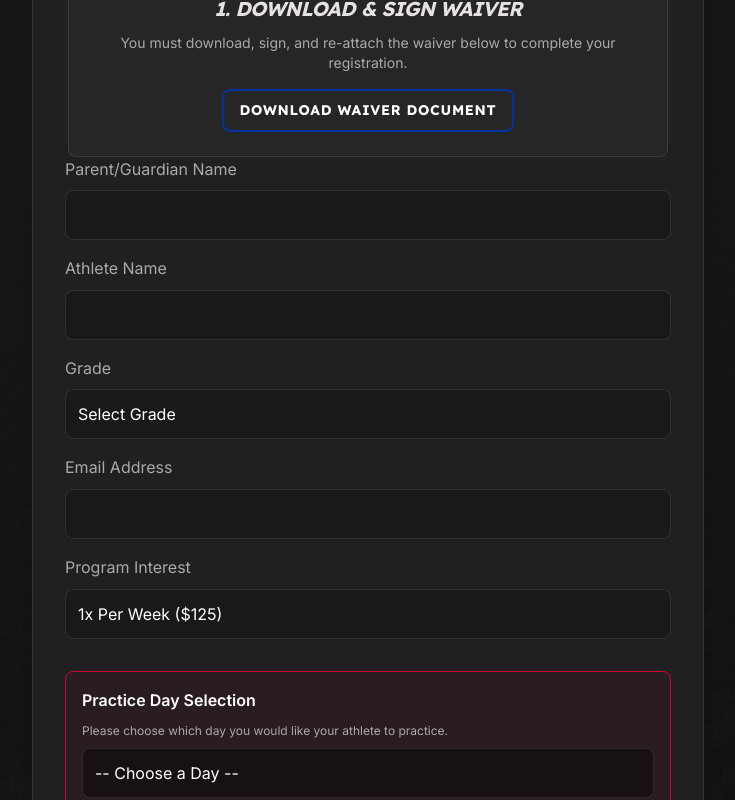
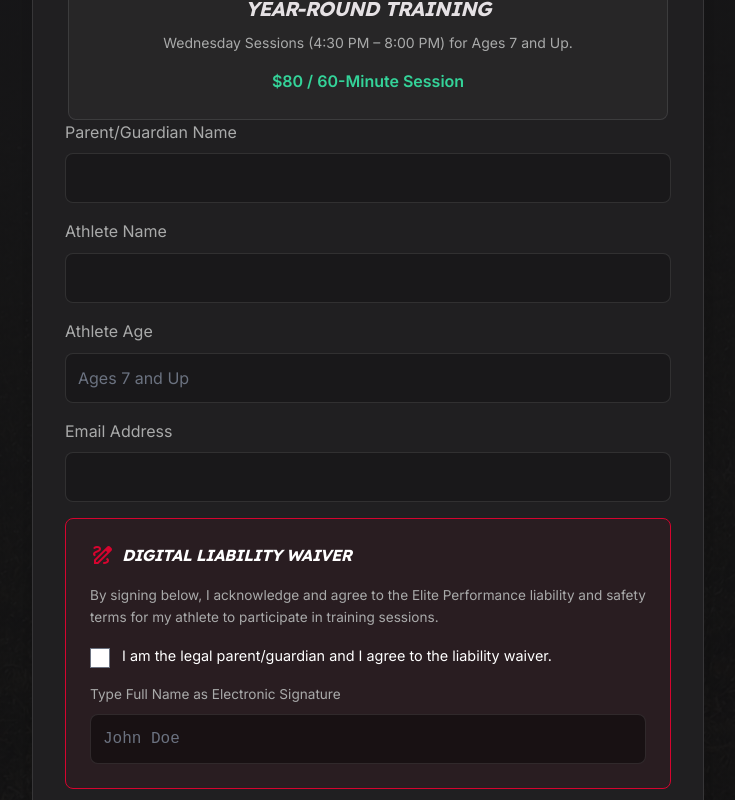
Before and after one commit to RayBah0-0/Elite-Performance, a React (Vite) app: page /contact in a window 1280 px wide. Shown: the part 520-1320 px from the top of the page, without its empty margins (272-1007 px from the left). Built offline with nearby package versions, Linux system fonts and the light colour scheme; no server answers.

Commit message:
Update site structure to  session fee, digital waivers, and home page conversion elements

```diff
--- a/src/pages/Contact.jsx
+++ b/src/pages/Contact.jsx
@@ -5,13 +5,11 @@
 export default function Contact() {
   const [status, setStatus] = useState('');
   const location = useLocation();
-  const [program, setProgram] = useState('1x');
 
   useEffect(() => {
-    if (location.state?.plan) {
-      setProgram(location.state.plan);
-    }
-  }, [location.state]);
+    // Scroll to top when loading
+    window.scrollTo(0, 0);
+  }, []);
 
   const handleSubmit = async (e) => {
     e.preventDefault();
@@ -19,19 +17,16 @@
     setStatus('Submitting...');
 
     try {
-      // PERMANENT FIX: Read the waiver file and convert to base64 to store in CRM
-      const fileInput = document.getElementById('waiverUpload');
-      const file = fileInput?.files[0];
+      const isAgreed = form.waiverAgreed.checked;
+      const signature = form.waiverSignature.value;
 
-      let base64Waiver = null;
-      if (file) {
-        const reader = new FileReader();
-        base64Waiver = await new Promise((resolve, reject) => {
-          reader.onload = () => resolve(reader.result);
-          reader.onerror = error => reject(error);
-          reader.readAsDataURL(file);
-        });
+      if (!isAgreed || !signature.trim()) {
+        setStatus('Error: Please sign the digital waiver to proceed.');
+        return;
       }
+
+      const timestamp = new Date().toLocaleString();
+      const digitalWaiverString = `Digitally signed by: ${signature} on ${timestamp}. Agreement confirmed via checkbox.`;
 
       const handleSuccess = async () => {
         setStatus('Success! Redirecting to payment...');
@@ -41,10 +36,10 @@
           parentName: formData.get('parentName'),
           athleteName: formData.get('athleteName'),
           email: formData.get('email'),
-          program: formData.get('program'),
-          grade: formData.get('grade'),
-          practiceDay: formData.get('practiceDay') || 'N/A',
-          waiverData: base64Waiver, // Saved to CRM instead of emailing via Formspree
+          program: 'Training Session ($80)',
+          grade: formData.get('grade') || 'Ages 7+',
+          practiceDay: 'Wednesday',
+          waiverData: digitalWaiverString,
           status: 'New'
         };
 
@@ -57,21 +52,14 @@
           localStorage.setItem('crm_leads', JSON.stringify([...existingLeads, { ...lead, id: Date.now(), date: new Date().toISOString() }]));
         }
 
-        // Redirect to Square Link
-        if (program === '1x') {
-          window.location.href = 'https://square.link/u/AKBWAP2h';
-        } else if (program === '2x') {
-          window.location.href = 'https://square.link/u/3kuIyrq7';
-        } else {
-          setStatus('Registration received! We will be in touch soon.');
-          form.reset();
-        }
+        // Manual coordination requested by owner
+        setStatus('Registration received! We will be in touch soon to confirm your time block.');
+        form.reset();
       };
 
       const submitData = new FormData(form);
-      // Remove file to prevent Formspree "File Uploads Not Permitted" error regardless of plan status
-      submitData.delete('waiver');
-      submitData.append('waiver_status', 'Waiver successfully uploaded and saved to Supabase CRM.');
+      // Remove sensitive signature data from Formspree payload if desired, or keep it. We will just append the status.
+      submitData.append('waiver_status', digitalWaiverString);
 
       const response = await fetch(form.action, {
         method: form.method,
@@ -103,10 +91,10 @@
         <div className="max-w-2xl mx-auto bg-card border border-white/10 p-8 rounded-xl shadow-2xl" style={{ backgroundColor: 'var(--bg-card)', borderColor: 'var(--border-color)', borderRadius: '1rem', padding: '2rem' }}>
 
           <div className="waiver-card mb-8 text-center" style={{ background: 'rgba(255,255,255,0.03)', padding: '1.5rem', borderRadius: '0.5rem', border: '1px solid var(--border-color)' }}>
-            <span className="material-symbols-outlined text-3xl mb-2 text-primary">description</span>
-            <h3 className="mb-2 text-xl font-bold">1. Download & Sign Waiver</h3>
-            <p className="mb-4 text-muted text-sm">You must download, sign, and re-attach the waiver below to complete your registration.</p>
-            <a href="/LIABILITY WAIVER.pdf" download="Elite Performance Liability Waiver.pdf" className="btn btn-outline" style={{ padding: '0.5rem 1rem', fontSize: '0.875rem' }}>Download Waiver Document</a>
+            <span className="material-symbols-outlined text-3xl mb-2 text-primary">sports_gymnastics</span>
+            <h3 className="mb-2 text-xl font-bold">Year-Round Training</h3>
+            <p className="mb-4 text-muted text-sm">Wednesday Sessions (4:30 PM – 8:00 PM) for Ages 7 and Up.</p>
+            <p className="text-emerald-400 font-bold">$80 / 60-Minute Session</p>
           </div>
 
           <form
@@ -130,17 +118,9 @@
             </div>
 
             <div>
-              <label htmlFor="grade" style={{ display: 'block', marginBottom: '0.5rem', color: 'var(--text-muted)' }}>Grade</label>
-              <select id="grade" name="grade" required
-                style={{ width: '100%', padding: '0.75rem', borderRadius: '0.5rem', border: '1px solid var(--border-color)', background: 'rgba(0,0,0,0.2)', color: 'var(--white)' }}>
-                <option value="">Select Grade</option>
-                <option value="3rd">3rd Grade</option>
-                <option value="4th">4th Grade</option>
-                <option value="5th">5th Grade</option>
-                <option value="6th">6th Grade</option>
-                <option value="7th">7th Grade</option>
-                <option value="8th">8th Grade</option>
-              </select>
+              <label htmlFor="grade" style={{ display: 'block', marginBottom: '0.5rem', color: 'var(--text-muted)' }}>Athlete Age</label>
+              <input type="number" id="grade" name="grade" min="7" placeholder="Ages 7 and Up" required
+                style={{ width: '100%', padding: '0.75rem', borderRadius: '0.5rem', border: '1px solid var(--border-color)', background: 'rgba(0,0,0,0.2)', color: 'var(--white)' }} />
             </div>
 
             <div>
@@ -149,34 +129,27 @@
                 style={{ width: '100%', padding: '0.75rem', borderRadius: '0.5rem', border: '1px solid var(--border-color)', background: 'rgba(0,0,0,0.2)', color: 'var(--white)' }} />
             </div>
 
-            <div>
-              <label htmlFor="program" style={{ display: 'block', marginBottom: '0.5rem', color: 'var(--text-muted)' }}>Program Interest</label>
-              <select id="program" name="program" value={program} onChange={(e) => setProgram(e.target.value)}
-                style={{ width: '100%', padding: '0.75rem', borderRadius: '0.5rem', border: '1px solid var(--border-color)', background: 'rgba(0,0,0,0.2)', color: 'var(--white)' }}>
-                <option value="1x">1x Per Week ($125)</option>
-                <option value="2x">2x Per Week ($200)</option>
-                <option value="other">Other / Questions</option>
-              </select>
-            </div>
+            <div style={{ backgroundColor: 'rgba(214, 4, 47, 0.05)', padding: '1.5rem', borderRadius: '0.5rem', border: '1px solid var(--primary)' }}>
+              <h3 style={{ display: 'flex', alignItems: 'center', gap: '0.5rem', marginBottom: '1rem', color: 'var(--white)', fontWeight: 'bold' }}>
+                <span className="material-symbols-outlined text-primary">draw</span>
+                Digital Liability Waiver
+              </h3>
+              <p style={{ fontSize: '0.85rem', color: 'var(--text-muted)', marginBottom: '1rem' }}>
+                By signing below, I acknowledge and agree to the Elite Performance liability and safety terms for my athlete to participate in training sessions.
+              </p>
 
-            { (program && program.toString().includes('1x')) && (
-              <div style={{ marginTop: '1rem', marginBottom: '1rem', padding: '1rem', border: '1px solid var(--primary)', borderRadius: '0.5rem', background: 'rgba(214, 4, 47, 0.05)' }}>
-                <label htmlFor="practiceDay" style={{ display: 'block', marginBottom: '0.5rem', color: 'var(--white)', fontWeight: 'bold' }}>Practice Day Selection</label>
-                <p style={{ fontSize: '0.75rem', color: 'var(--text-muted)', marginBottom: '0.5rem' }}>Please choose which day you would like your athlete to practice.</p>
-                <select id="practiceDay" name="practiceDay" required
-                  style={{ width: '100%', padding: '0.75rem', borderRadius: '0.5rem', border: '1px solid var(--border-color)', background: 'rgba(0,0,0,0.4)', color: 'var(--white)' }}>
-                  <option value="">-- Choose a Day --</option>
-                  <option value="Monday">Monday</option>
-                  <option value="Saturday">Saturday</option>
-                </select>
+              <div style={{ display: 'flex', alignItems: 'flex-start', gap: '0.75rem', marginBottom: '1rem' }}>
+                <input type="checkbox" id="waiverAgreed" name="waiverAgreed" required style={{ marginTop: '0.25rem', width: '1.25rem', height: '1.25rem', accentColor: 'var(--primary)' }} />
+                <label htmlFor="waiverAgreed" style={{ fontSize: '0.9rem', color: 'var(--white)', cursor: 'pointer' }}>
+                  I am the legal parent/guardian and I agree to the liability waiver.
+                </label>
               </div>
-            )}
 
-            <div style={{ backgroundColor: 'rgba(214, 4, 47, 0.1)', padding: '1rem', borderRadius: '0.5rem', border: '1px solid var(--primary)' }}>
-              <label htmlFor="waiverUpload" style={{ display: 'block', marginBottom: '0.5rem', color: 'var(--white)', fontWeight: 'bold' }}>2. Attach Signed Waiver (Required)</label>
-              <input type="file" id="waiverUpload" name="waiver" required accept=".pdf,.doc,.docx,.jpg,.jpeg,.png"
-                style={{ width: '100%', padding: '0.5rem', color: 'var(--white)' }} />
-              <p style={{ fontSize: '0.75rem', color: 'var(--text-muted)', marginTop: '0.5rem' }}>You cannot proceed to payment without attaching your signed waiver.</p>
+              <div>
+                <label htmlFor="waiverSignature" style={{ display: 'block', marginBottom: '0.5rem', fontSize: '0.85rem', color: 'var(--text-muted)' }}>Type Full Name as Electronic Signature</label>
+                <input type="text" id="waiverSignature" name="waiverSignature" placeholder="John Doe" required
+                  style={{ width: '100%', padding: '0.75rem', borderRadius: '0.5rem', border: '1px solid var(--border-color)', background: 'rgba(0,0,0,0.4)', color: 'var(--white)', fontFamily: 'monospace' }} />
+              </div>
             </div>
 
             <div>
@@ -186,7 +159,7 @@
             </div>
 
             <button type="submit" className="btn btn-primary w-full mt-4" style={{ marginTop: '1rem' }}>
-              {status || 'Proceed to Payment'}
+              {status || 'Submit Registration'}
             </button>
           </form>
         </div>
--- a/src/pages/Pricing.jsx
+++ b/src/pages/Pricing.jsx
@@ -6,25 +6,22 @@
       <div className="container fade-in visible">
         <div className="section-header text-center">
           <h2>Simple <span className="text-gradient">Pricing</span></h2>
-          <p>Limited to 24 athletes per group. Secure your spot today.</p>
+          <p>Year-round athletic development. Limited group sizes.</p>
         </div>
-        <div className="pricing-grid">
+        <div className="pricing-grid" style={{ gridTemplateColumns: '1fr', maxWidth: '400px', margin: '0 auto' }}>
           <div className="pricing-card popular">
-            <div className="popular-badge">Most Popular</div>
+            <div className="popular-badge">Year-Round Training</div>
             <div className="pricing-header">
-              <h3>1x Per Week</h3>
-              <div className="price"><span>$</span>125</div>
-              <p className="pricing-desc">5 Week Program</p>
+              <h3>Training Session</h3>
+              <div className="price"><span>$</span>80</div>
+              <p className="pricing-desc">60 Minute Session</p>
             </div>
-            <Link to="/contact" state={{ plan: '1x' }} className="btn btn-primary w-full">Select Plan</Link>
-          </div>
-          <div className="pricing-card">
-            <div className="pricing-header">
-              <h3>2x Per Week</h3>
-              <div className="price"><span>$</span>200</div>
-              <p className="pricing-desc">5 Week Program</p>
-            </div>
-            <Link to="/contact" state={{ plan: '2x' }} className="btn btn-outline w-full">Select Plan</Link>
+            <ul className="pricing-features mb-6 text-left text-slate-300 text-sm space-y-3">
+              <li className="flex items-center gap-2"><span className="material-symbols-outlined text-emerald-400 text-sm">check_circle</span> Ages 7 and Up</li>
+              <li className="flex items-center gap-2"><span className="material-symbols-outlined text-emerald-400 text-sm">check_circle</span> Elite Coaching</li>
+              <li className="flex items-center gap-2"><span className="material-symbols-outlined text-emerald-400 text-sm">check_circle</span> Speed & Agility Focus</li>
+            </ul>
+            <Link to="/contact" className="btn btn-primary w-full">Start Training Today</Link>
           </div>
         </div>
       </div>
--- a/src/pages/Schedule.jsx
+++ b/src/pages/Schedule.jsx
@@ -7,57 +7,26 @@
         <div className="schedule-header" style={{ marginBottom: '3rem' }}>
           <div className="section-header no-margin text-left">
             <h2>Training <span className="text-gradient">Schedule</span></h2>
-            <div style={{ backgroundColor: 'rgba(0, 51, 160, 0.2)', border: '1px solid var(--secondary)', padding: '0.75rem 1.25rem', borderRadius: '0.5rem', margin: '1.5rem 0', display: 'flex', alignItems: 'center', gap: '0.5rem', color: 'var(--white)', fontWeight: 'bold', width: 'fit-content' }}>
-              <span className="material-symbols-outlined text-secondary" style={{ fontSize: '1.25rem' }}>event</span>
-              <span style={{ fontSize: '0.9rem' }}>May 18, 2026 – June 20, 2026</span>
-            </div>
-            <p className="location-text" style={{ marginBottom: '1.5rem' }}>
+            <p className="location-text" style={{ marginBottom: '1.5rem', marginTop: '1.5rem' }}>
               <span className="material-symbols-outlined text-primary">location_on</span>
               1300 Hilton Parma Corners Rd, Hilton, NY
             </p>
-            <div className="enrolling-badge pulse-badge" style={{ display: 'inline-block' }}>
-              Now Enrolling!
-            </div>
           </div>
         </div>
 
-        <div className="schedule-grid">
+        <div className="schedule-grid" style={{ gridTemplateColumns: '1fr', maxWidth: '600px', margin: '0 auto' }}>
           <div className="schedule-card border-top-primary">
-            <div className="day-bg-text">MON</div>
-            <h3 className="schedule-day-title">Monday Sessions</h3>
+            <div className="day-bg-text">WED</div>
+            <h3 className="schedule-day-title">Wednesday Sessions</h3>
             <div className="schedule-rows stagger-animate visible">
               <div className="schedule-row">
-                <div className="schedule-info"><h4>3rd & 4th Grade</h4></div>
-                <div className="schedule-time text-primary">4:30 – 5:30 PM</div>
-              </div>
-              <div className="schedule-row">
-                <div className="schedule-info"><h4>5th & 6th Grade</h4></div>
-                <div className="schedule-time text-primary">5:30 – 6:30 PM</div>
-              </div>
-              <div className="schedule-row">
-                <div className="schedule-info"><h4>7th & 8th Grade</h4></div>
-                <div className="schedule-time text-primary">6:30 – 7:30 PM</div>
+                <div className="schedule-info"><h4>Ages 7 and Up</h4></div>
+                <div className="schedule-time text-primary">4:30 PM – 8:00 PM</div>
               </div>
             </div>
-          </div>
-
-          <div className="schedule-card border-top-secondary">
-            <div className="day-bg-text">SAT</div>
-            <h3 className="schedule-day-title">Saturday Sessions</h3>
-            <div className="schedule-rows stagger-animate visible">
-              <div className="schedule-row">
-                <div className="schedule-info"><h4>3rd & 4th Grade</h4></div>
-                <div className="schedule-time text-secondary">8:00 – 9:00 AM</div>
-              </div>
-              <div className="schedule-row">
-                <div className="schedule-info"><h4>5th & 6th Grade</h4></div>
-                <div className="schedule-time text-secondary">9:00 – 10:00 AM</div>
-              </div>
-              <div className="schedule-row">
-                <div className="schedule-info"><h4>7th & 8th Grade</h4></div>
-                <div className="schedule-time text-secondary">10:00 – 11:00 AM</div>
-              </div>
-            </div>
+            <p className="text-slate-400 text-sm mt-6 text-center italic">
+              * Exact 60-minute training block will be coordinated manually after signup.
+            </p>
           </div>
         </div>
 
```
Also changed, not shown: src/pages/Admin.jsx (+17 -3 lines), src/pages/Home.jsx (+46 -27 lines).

_Exercise aim:_ Your reply should be one number: how many lines in this listing contain the string "left".

_Result of the task:_ 3